_The task_. Below is some material. Set down exactly the line where "-->|ocr_text| G[ocr profile]" appears and all lines after it, and stop at the last line.
* * * * * * *
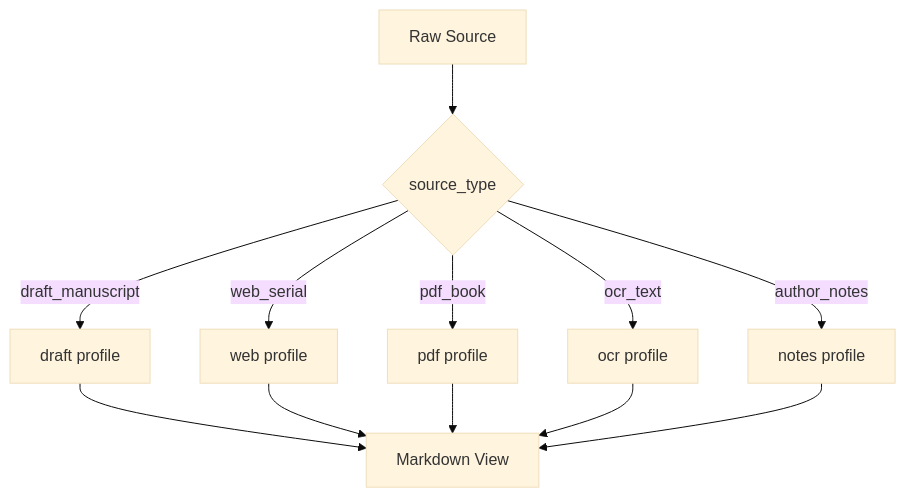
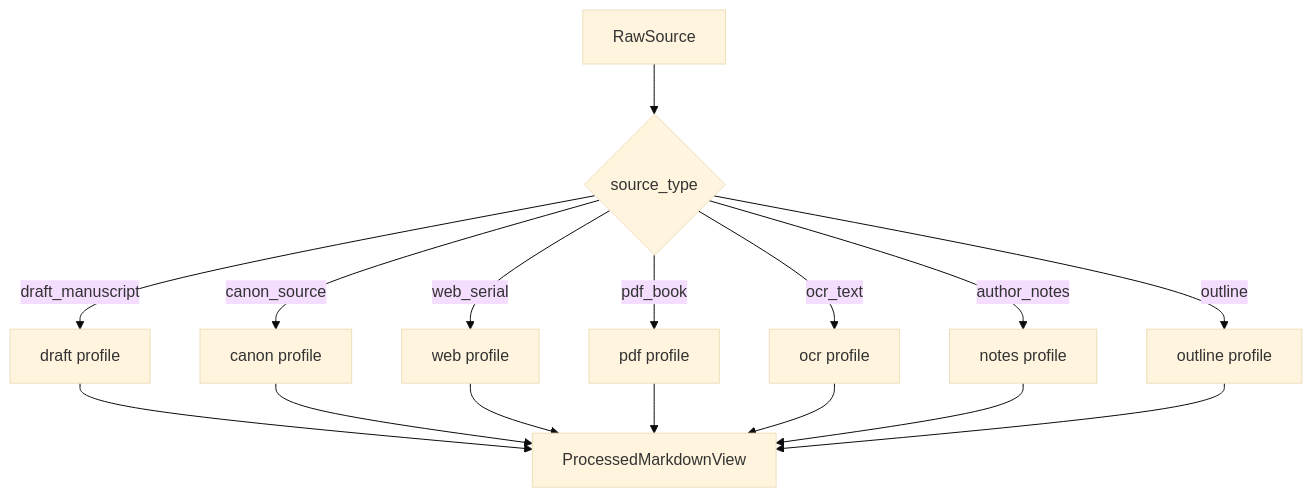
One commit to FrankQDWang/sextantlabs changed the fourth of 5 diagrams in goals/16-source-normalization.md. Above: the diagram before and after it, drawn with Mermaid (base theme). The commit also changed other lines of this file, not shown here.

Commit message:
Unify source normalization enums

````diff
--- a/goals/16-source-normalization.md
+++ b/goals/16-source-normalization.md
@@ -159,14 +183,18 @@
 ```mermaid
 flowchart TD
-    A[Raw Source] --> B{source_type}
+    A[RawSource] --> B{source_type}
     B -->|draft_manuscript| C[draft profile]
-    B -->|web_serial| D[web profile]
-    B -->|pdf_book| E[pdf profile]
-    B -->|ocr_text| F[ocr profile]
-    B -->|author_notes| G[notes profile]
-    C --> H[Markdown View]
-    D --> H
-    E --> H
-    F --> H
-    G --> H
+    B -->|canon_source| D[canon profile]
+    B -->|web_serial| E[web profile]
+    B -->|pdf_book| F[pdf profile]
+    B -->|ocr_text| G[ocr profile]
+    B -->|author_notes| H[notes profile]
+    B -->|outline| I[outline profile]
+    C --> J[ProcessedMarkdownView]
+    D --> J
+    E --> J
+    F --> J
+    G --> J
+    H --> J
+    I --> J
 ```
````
* * * * * * *
_Answer to the exercise_.
+    B -->|ocr_text| G[ocr profile]
+    B -->|author_notes| H[notes profile]
+    B -->|outline| I[outline profile]
+    C --> J[ProcessedMarkdownView]
+    D --> J
+    E --> J
+    F --> J
+    G --> J
+    H --> J
+    I --> J
 ```
````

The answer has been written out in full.